Scientists confirm fears over carbon copy babies
30 August 2000
Scientists confirm fears over carbon-copy babies Westminster, 30 August, 2000--A survey of medical scientists has confirmed pro-life activists' fears that cloned human babies will become a reality in the near future. Most respondents to the survey, published in today's Independent, agreed that the introduction of cloning for spare body-parts would mean that cloning for reproductive purposes would follow shortly. Paul Tully, general secretary of the Society for the Protection of Unborn Children, said: "Once you allow cloning techniques to be conducted to generate embryos in the laboratory, someone will want to bring a clone to birth. This shows the Donaldson committee's glossy report-welcomed by the Government last week-to be a fiasco.

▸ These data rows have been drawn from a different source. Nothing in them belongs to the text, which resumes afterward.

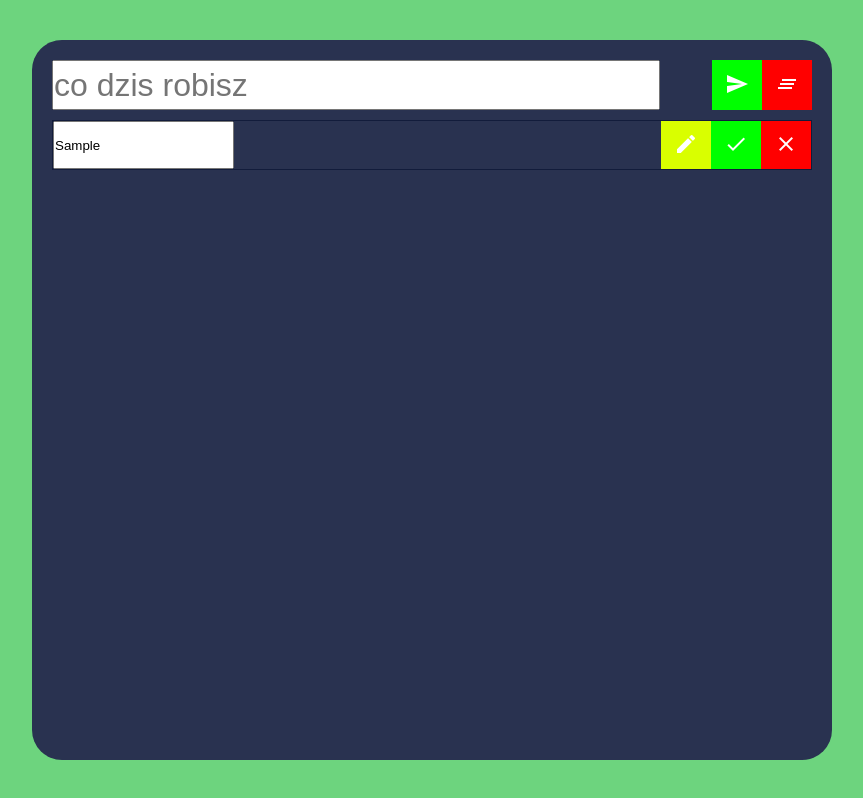
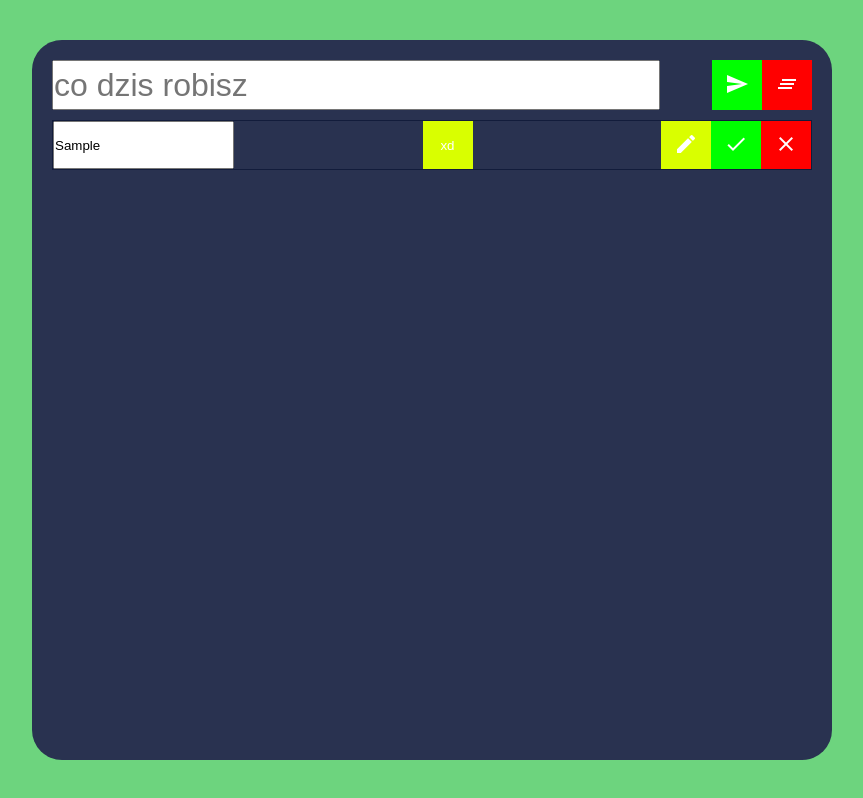
Before and after one commit to BartekObudzinski/ToDoAppReact, a React (Create React App) app: page / in a window 1280 px wide. Both pictures are taken after typing "Sample" into the empty fields and a click on the button "send". Shown: the whole page, without its empty margins (208-1071 px from the left). Built offline with nearby package versions, Linux system fonts and the light colour scheme.

Commit message:
feature : ja pierdole dziala

```diff
--- a/src/components/Edit.js
+++ b/src/components/Edit.js
@@ -1,13 +1,29 @@
 import React, { useState } from "react";
 import Button from "./Button";
 
-const Edit = ({ text }) => {
+const Edit = ({ text, setTodoTasks, isEdit, todoTask }) => {
   const [editValue, setEditValue] = useState(text);
 
   const handleEdit = (e) => {
     setEditValue(e.target.value);
   };
-  return <input type="text" value={editValue} onChange={handleEdit} />;
+
+  const handleChangeEdit = (e) => {
+    e.preventDefault();
+    todoTask.text = editValue;
+
+    isEdit();
+  };
+
+  return (
+    <>
+      <input type="text" value={editValue} onChange={handleEdit} />
+      <Button onClickFn={handleChangeEdit} style="editButton">
+        {" "}
+        xd
+      </Button>
+    </>
+  );
 };
 
 export default Edit;
--- a/src/components/ToDoSingleTask.js
+++ b/src/components/ToDoSingleTask.js
@@ -31,7 +31,16 @@ const ToDoSingleTask = ({
   };
   return (
     <div className={todoTask.completed ? "singleTaskDone" : "singleTask"}>
-      {edit ? <p>{text}</p> : <Edit text={todoTask.text} />}
+      {edit ? (
+        <p>{text}</p>
+      ) : (
+        <Edit
+          text={todoTask.text}
+          setTodoTasks={setTodoTasks}
+          isEdit={isEdit}
+          todoTask={todoTask}
+        />
+      )}
       <div className="buttonsContainer">
         {todoTask.completed ? null : (
           <Button style="editButton" onClickFn={isEdit}>
```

The proposal to allow research into human cloning to go ahead, but to ban the birth of cloned babies, appears in the light of this survey to be an elaborate sham." In May, SPUC had said: "Despite current assurances from scientists that such cloning is not on the agenda, it would be impossible to prevent all proliferation of technology to less scrupulous countries and individuals. Many complications and problems would then result." (press release, 16 May 2000) Mr. Tully went on to say: "This survey demonstrates the contempt that the pro-cloning scientists and politicians have for public opinion. They know that public opinion, both domestic and international, is strongly opposed to human cloning and they are trying to soften it up. All forms of human cloning involve undermining human dignity and are unacceptable. We are equally opposed to cloning for research and other purposes, but this survey confirms our fears about the intentions of scientists. Reproductive cloning could have disturbing effects on the whole of society." SPUC has called for the withdrawal of the British Government's acceptance of the Donaldson report which recommends that human cloning be allowed. It will be writing to opposition MPs to brief them on the government's legislative intentions on cloning.